In response to the ongoing foreclosure crisis in this country, many states have implemented mediation programs to assist homeowners in finding ways to avoid foreclosure. In Kentucky, the courts of Jefferson County initiated a foreclosure mediation program for homeowners starting March 30, 2009. Read on to learn more about how Jefferson County’s Residential Foreclosure Conciliation Program works and how you can benefit from the process.
(To learn about other options for dealing with foreclosure, visit Nolo's Foreclosure section.)
What is Foreclosure Mediation?
Foreclosure mediation (called a “conciliation conference” in Kentucky) is a process that is used to help homeowners avoid foreclosure by coming up with an alternate solution that benefits both the homeowners and the lender. Mediation consists of a meeting between:
- the homeowners
- their lender, and
- an impartial third-party (the mediator).
At the meeting, the parties discuss the homeowners’ financial situation and try to negotiate a way for the homeowners to keep the home or give up the property without going through a foreclosure. By working together, the parties are often able to reach an agreement.
Potential outcomes of mediation include:
- loan modification
- repayment agreement
- forbearance agreement
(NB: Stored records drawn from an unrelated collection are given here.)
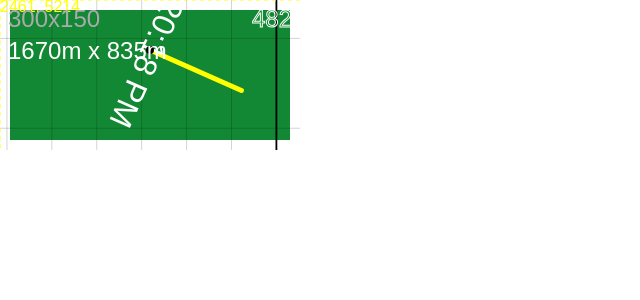
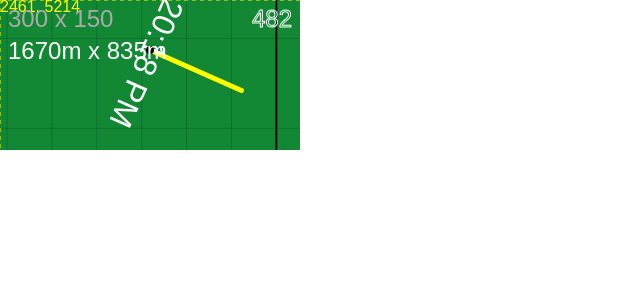
Before and after one commit to paulroho/traffy, a Next.js app: page /simulation in a window 1280 px wide. Shown: the top 300 px of the page, without its empty margins (0-640 px from the left). Built offline with nearby package versions, Linux system fonts and the light colour scheme.

Commit message:
remove border

```diff
--- a/src/components/Canvas.tsx
+++ b/src/components/Canvas.tsx
@@ -62,7 +62,7 @@ export default function Canvas(props: CanvasProps) {
     return (
         <canvas
             ref={canvasRef}
-            className="w-full h-full border-red-300 border-2"
+            className="w-full h-full border-red-300 border-0"
             onMouseMove={onMouseMove}
             tabIndex={1}
             onKeyDown={onKeyDown}
--- a/src/visualization/components/dev-tools/debugInfo.ts
+++ b/src/visualization/components/dev-tools/debugInfo.ts
@@ -12,7 +12,7 @@ export default function debugInfo(): Renderable {
 
       ctx.fillStyle = "#aaa";
       ctx.textAlign = "left";
-      ctx.fillText(ctx.canvas.width + 'x' + ctx.canvas.height, 8, 8);
+      ctx.fillText(ctx.canvas.width + ' x ' + ctx.canvas.height, 8, 8);
 
       const visibleWorldRectangle: WorldRectangle = mapper.getVisibleWorldRectangle(ctx.canvas);
       ctx.fillStyle = "white";
--- a/src/visualization/components/dev-tools/someBackground.ts
+++ b/src/visualization/components/dev-tools/someBackground.ts
@@ -1,10 +1,14 @@
 import { Renderable } from "../../basics";
 
 export default function someBackground(): Renderable {
+  const padding = 0;
   return {
     render: ctx => {
       ctx.fillStyle = '#128834';
-      ctx.fillRect(10, 10, ctx.canvas.width - 20, ctx.canvas.height - 20);
+      ctx.fillRect(
+        padding, padding,
+        ctx.canvas.width - 2 * padding, ctx.canvas.height - 2 * padding
+      );
     }
   };
 }
```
- short sale, or
- deed in lieu of foreclosure.
(To get information about each of these options, see our Alternatives to Foreclosure area.)
Kentucky Foreclosure Process
In Kentucky, foreclosures are judicial, which means the lender must file a lawsuit in state court. The lender initiates the foreclosure by filing a complaint and having it served on the borrower, along with a summons to appear in court. Learn more about the Kentucky foreclosure process.
(To learn more about the difference between judicial and nonjudicial foreclosure, and the procedures for each, see Will Your Foreclosure Take Place In or Out of Court?)
Kentucky Foreclosure Mediation
Kentucky does not have a statewide foreclosure mediation program. However, Jefferson County, which includes the city of Louisville, has implemented a Residential Foreclosure Conciliation Program.
Jefferson County’s Residential Foreclosure Conciliation Program
The Residential Foreclosure Conciliation Program provides early court intervention to homeowners whose properties are in foreclosure by referring eligible cases to a conciliation conference. The program provides homeowners with the opportunity to:
- fill out a financial packet with a housing counselor so they can apply for an alternative to foreclosure
- present the financial packet to the lender
- speak with a pro bono attorney, and
- attend a conciliation conference with the lender to explore the possibility of settlement before a court-ordered sale of the property.
This program is considered to be an opt-in program, which means if homeowners want to participate in a conciliation conference, they must request it.
The program is available for residential, owner-occupied properties.
Notification of the Program
For every foreclosure filed, the court issues a notice that advises the homeowners of the program. The notice is included with the complaint for foreclosure that is served to the homeowner.
The notice will advise the homeowner of:
- eligibility requirements for the program
- the date of the conciliation conference, and
- the steps the homeowner must take to preserve the conciliation conference date.
Participating in the program does not halt or delay the foreclosure. However, if the homeowner returns the financial forms and a certificate of compliance to the court, then a conciliation conference must be held (which the lender is required to attend) before a foreclosure sale can be completed.
At the Conciliation Conference
The conciliation conference gives the homeowner the opportunity to:
- discuss alternatives to foreclosure with the lender, and
- be represented by an attorney at no cost.
As part of this program, homeowners can request a pro bono (free) attorney to represent them at the conciliation conference. The pro bono attorney will meet with the homeowners on the day of the conference to review paperwork and provide representation at the conference.
Steps in the Foreclosure Conciliation Program
Here's how the conciliation program typically works:
- The lender files its complaint for foreclosure and the court clerk attaches the Foreclosure Conciliation Program notice.
- The homeowner is served the notice along with the complaint for foreclosure.
- If the homeowner opts in to the program, the homeowner will attend a clinic at a legal aid society (which will be referenced in the notice) where housing counselors will assist the homeowner in completing a financial packet to submit to the lender.
- The homeowner must submit the financial packet to the court and the lender at least two weeks before conciliation conference.
- The lender and homeowner meet at the master commissioner’s office for the conciliation conference approximately 60 days after the complaint for foreclosure is filed. (The master commissioner is an officer who conducts foreclosure sales and other duties delegated by the judge.)
- A workout agreement is not mandatory, but if the lender does not attend the conciliation conference, a foreclosure sale will not be held.
Should You Participate in the Foreclosure Conciliation Program?
Participating in Jefferson County’s Residential Foreclosure Conciliation Program does not guarantee that you will avoid foreclosure, but it might increase your chances of doing so. The lender may be more likely to agree to a nonforeclosure solution during mediation than if you try to negotiate a similar alternative on your own. Or you might qualify for a loss mitigation option that you hadn’t previously considered.
For more information on foreclosure alternatives available to Kentucky homeowners, go to www.protectmykyhome.org.